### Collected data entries
BEGIN
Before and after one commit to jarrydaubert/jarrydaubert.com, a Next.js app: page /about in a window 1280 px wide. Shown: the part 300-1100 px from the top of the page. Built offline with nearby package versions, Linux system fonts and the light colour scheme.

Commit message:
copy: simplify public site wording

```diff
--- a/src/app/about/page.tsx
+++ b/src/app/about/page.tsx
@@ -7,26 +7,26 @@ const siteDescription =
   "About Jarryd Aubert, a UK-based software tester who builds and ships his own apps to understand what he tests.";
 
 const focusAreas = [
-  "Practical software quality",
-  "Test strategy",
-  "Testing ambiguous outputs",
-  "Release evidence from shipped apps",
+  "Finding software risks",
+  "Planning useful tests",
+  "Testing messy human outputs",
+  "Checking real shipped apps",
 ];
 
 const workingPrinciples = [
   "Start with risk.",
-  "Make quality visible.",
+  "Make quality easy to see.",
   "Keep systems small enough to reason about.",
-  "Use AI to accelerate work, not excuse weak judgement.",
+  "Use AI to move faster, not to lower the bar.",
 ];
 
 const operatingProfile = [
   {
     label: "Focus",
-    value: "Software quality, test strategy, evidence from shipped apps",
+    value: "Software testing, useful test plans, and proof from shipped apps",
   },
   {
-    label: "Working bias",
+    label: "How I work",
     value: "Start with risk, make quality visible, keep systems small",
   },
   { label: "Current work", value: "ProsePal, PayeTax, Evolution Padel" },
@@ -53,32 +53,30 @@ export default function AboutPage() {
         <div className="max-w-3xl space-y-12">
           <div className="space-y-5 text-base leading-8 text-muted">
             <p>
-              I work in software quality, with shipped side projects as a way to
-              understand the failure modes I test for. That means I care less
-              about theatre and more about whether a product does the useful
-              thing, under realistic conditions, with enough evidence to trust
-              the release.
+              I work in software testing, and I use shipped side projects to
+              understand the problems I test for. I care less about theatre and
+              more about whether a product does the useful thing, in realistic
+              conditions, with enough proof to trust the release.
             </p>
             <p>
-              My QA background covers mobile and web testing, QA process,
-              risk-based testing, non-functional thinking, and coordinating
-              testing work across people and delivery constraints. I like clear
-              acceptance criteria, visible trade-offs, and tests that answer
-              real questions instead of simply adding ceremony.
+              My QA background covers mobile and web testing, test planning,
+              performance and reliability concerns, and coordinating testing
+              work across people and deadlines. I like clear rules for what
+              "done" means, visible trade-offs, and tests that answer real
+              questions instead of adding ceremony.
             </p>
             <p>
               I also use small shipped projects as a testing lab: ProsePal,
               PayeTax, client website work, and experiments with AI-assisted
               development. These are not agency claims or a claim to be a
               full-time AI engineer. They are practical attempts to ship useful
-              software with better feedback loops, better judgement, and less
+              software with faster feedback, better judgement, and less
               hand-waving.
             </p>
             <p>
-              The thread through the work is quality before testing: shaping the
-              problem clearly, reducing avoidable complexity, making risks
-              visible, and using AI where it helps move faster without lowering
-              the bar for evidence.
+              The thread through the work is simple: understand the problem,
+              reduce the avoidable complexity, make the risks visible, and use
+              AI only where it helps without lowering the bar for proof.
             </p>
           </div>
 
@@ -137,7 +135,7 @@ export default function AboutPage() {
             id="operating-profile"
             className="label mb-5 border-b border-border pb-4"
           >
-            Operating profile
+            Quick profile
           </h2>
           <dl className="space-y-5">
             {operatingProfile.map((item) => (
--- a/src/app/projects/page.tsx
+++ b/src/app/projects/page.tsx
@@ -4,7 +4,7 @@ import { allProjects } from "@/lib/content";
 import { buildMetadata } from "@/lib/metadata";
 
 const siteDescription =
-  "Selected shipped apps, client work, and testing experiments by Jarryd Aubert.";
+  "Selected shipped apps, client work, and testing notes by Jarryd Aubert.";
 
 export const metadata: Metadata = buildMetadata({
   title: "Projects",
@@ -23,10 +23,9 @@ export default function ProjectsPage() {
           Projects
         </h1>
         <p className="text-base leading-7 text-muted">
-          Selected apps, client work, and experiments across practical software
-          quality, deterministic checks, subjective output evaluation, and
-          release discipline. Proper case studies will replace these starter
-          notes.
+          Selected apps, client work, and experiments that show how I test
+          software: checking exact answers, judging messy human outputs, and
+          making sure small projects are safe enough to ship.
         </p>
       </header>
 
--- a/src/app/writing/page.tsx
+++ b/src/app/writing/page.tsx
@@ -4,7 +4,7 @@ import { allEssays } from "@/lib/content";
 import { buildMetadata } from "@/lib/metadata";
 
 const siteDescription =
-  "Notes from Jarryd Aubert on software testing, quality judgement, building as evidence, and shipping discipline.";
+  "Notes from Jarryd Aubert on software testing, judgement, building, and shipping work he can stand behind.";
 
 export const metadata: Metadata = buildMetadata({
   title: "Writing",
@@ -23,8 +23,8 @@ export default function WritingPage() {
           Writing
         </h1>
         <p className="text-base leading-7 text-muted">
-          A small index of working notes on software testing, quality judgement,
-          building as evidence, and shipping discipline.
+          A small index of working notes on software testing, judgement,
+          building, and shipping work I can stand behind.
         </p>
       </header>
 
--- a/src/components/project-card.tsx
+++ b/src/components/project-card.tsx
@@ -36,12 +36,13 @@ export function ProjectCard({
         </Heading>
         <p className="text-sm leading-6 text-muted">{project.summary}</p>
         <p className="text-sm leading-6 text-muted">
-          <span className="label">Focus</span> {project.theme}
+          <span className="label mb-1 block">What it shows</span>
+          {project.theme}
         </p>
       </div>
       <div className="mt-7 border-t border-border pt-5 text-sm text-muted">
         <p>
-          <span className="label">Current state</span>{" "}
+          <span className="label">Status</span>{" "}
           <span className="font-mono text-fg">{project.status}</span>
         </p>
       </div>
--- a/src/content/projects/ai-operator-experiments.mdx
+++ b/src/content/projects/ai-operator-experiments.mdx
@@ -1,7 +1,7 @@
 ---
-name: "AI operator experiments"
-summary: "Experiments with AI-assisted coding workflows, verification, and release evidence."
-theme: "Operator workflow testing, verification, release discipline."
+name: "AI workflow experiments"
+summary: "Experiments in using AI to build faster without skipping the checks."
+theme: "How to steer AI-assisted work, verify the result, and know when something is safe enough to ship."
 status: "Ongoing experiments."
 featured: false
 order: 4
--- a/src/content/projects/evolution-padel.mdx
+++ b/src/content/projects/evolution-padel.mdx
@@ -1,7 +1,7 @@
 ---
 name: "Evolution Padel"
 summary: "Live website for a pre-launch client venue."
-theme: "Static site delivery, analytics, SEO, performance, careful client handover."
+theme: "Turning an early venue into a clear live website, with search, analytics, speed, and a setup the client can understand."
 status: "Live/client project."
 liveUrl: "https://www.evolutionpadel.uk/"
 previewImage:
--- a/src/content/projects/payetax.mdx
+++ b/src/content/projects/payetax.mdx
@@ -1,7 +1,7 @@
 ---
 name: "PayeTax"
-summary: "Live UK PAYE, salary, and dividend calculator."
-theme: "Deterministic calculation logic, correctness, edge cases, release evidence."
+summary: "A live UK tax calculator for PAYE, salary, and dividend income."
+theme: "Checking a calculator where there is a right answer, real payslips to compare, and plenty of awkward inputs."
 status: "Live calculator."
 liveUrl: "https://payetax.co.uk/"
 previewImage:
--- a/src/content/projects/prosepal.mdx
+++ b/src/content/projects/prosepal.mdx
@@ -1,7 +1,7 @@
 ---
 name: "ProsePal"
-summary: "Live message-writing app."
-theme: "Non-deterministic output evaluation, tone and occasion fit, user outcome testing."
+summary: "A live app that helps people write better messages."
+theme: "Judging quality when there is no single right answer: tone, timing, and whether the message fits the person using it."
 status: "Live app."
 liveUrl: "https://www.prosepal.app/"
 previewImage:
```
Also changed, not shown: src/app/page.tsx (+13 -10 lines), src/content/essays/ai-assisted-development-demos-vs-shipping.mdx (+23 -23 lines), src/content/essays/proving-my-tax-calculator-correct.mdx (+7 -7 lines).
END
Which lines in the records above contain the word "value"? Return each of them.

-    value: "Software quality, test strategy, evidence from shipped apps",
+    value: "Software testing, useful test plans, and proof from shipped apps",
     value: "Start with risk, make quality visible, keep systems small",
   { label: "Current work", value: "ProsePal, PayeTax, Evolution Padel" },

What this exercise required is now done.